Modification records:
........

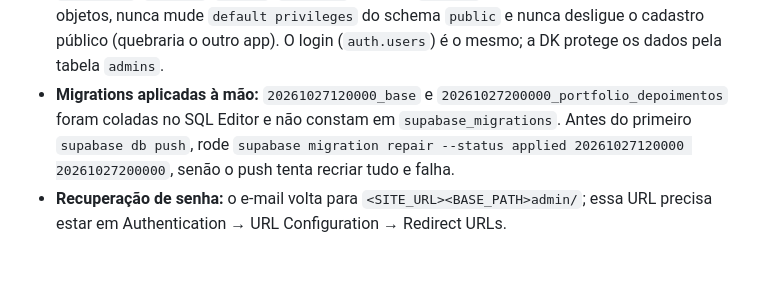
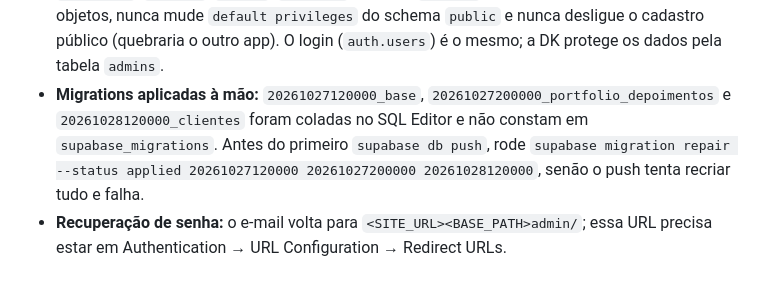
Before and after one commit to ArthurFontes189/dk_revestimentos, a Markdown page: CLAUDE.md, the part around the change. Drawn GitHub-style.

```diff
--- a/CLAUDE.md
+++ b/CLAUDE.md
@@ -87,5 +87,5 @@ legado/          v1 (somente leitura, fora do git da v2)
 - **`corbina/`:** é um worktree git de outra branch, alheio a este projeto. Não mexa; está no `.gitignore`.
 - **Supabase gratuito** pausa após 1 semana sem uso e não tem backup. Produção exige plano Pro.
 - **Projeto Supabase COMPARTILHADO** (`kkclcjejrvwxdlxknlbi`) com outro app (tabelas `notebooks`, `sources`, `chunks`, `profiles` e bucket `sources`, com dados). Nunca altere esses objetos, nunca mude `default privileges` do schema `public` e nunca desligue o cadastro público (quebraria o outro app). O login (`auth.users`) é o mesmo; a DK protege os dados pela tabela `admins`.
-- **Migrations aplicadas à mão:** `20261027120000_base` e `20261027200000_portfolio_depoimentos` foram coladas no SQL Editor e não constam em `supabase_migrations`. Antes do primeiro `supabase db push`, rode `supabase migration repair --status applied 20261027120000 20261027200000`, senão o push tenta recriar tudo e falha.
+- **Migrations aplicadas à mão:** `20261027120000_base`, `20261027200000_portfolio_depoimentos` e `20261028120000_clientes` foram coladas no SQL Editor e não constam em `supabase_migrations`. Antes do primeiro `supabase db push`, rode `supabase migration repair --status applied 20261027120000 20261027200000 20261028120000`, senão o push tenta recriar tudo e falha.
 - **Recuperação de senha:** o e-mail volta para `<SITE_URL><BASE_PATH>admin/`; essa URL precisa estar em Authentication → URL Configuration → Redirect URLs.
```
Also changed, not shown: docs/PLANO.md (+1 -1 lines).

........

Every entry must be retyped exactly, with the pictures removed.

__Response to the exercise__.
Before and after one commit to ArthurFontes189/dk_revestimentos, a Markdown page: CLAUDE.md, the part around the change. Drawn GitHub-style.

```diff
--- a/CLAUDE.md
+++ b/CLAUDE.md
@@ -87,5 +87,5 @@ legado/          v1 (somente leitura, fora do git da v2)
 - **`corbina/`:** é um worktree git de outra branch, alheio a este projeto. Não mexa; está no `.gitignore`.
 - **Supabase gratuito** pausa após 1 semana sem uso e não tem backup. Produção exige plano Pro.
 - **Projeto Supabase COMPARTILHADO** (`kkclcjejrvwxdlxknlbi`) com outro app (tabelas `notebooks`, `sources`, `chunks`, `profiles` e bucket `sources`, com dados). Nunca altere esses objetos, nunca mude `default privileges` do schema `public` e nunca desligue o cadastro público (quebraria o outro app). O login (`auth.users`) é o mesmo; a DK protege os dados pela tabela `admins`.
-- **Migrations aplicadas à mão:** `20261027120000_base` e `20261027200000_portfolio_depoimentos` foram coladas no SQL Editor e não constam em `supabase_migrations`. Antes do primeiro `supabase db push`, rode `supabase migration repair --status applied 20261027120000 20261027200000`, senão o push tenta recriar tudo e falha.
+- **Migrations aplicadas à mão:** `20261027120000_base`, `20261027200000_portfolio_depoimentos` e `20261028120000_clientes` foram coladas no SQL Editor e não constam em `supabase_migrations`. Antes do primeiro `supabase db push`, rode `supabase migration repair --status applied 20261027120000 20261027200000 20261028120000`, senão o push tenta recriar tudo e falha.
 - **Recuperação de senha:** o e-mail volta para `<SITE_URL><BASE_PATH>admin/`; essa URL precisa estar em Authentication → URL Configuration → Redirect URLs.
```
Also changed, not shown: docs/PLANO.md (+1 -1 lines).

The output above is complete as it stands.